Task details: The expected answer is the data below, printed verbatim without its pictures.
### Records supplied ###
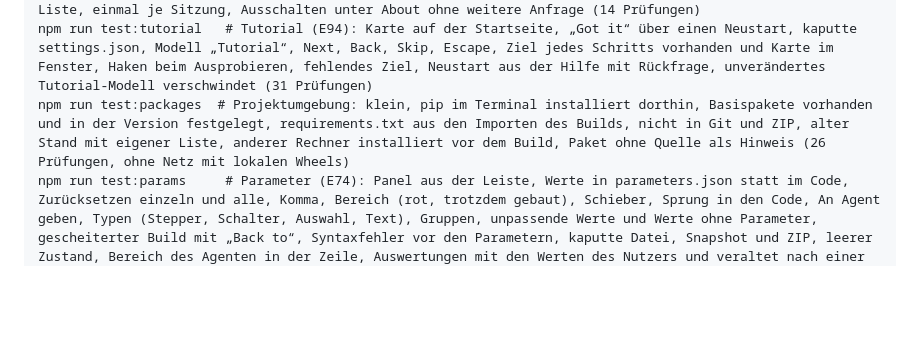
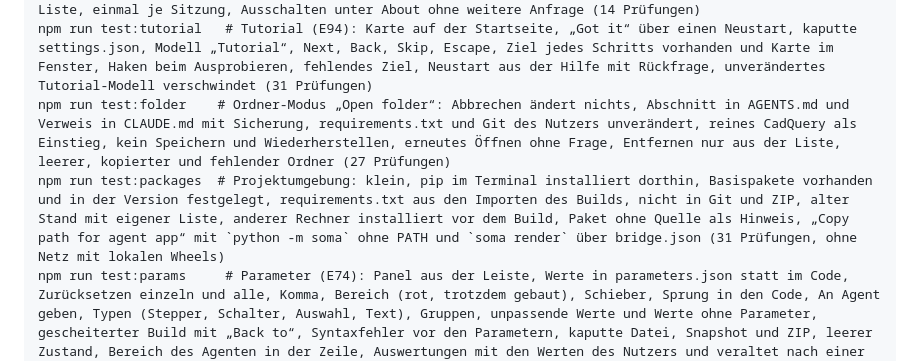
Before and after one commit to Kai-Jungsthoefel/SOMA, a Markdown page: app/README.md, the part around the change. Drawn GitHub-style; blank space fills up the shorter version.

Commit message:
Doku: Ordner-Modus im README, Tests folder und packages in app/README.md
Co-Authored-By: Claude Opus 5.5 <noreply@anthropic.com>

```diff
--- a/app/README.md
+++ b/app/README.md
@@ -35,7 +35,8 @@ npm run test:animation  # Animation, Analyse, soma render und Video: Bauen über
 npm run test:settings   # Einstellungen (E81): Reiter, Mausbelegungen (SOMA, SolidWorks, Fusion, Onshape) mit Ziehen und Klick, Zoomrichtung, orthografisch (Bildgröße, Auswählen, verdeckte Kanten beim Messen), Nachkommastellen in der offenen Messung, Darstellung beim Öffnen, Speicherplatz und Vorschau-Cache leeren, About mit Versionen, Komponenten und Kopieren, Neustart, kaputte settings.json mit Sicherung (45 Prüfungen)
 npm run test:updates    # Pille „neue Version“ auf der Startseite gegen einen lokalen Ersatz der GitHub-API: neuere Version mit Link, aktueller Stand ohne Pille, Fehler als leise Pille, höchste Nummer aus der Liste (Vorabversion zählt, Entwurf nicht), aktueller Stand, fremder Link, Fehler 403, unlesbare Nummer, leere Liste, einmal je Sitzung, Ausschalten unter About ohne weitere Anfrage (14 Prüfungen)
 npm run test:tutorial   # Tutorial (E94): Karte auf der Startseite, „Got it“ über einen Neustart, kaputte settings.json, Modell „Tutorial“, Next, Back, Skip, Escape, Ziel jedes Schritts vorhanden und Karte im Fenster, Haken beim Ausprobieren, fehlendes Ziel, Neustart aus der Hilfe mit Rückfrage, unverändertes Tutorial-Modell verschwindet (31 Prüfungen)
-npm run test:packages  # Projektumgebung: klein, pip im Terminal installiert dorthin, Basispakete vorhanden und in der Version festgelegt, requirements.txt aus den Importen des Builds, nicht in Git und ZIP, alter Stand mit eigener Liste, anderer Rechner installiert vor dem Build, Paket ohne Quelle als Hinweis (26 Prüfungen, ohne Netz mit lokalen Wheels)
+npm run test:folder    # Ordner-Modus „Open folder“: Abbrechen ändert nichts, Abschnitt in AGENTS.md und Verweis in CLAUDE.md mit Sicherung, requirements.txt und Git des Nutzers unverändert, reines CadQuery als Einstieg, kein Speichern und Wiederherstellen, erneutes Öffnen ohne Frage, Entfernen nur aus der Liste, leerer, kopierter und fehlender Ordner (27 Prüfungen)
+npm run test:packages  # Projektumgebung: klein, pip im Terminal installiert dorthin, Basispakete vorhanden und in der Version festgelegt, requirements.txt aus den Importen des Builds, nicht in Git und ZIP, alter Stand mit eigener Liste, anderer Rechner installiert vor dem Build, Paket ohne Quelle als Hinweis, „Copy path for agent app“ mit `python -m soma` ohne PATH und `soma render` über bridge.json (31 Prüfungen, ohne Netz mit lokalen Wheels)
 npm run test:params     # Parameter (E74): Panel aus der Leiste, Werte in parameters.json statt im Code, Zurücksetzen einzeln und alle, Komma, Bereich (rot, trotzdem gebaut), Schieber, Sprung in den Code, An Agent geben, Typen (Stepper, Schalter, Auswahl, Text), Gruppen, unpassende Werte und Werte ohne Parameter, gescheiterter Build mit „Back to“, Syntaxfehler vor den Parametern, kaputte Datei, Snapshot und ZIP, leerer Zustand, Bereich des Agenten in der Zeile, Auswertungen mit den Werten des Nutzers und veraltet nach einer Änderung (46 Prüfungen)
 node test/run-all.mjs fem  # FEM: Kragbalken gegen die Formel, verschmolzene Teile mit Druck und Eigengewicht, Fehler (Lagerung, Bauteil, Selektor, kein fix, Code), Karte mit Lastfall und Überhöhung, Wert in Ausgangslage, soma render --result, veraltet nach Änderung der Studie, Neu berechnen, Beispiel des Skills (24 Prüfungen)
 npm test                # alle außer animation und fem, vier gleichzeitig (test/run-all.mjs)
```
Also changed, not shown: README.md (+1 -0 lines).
###
Finished task:
Before and after one commit to Kai-Jungsthoefel/SOMA, a Markdown page: app/README.md, the part around the change. Drawn GitHub-style; blank space fills up the shorter version.

Commit message:
Doku: Ordner-Modus im README, Tests folder und packages in app/README.md
Co-Authored-By: Claude Opus 5.5 <noreply@anthropic.com>

```diff
--- a/app/README.md
+++ b/app/README.md
@@ -35,7 +35,8 @@ npm run test:animation  # Animation, Analyse, soma render und Video: Bauen über
 npm run test:settings   # Einstellungen (E81): Reiter, Mausbelegungen (SOMA, SolidWorks, Fusion, Onshape) mit Ziehen und Klick, Zoomrichtung, orthografisch (Bildgröße, Auswählen, verdeckte Kanten beim Messen), Nachkommastellen in der offenen Messung, Darstellung beim Öffnen, Speicherplatz und Vorschau-Cache leeren, About mit Versionen, Komponenten und Kopieren, Neustart, kaputte settings.json mit Sicherung (45 Prüfungen)
 npm run test:updates    # Pille „neue Version“ auf der Startseite gegen einen lokalen Ersatz der GitHub-API: neuere Version mit Link, aktueller Stand ohne Pille, Fehler als leise Pille, höchste Nummer aus der Liste (Vorabversion zählt, Entwurf nicht), aktueller Stand, fremder Link, Fehler 403, unlesbare Nummer, leere Liste, einmal je Sitzung, Ausschalten unter About ohne weitere Anfrage (14 Prüfungen)
 npm run test:tutorial   # Tutorial (E94): Karte auf der Startseite, „Got it“ über einen Neustart, kaputte settings.json, Modell „Tutorial“, Next, Back, Skip, Escape, Ziel jedes Schritts vorhanden und Karte im Fenster, Haken beim Ausprobieren, fehlendes Ziel, Neustart aus der Hilfe mit Rückfrage, unverändertes Tutorial-Modell verschwindet (31 Prüfungen)
-npm run test:packages  # Projektumgebung: klein, pip im Terminal installiert dorthin, Basispakete vorhanden und in der Version festgelegt, requirements.txt aus den Importen des Builds, nicht in Git und ZIP, alter Stand mit eigener Liste, anderer Rechner installiert vor dem Build, Paket ohne Quelle als Hinweis (26 Prüfungen, ohne Netz mit lokalen Wheels)
+npm run test:folder    # Ordner-Modus „Open folder“: Abbrechen ändert nichts, Abschnitt in AGENTS.md und Verweis in CLAUDE.md mit Sicherung, requirements.txt und Git des Nutzers unverändert, reines CadQuery als Einstieg, kein Speichern und Wiederherstellen, erneutes Öffnen ohne Frage, Entfernen nur aus der Liste, leerer, kopierter und fehlender Ordner (27 Prüfungen)
+npm run test:packages  # Projektumgebung: klein, pip im Terminal installiert dorthin, Basispakete vorhanden und in der Version festgelegt, requirements.txt aus den Importen des Builds, nicht in Git und ZIP, alter Stand mit eigener Liste, anderer Rechner installiert vor dem Build, Paket ohne Quelle als Hinweis, „Copy path for agent app“ mit `python -m soma` ohne PATH und `soma render` über bridge.json (31 Prüfungen, ohne Netz mit lokalen Wheels)
 npm run test:params     # Parameter (E74): Panel aus der Leiste, Werte in parameters.json statt im Code, Zurücksetzen einzeln und alle, Komma, Bereich (rot, trotzdem gebaut), Schieber, Sprung in den Code, An Agent geben, Typen (Stepper, Schalter, Auswahl, Text), Gruppen, unpassende Werte und Werte ohne Parameter, gescheiterter Build mit „Back to“, Syntaxfehler vor den Parametern, kaputte Datei, Snapshot und ZIP, leerer Zustand, Bereich des Agenten in der Zeile, Auswertungen mit den Werten des Nutzers und veraltet nach einer Änderung (46 Prüfungen)
 node test/run-all.mjs fem  # FEM: Kragbalken gegen die Formel, verschmolzene Teile mit Druck und Eigengewicht, Fehler (Lagerung, Bauteil, Selektor, kein fix, Code), Karte mit Lastfall und Überhöhung, Wert in Ausgangslage, soma render --result, veraltet nach Änderung der Studie, Neu berechnen, Beispiel des Skills (24 Prüfungen)
 npm test                # alle außer animation und fem, vier gleichzeitig (test/run-all.mjs)
```
Also changed, not shown: README.md (+1 -0 lines).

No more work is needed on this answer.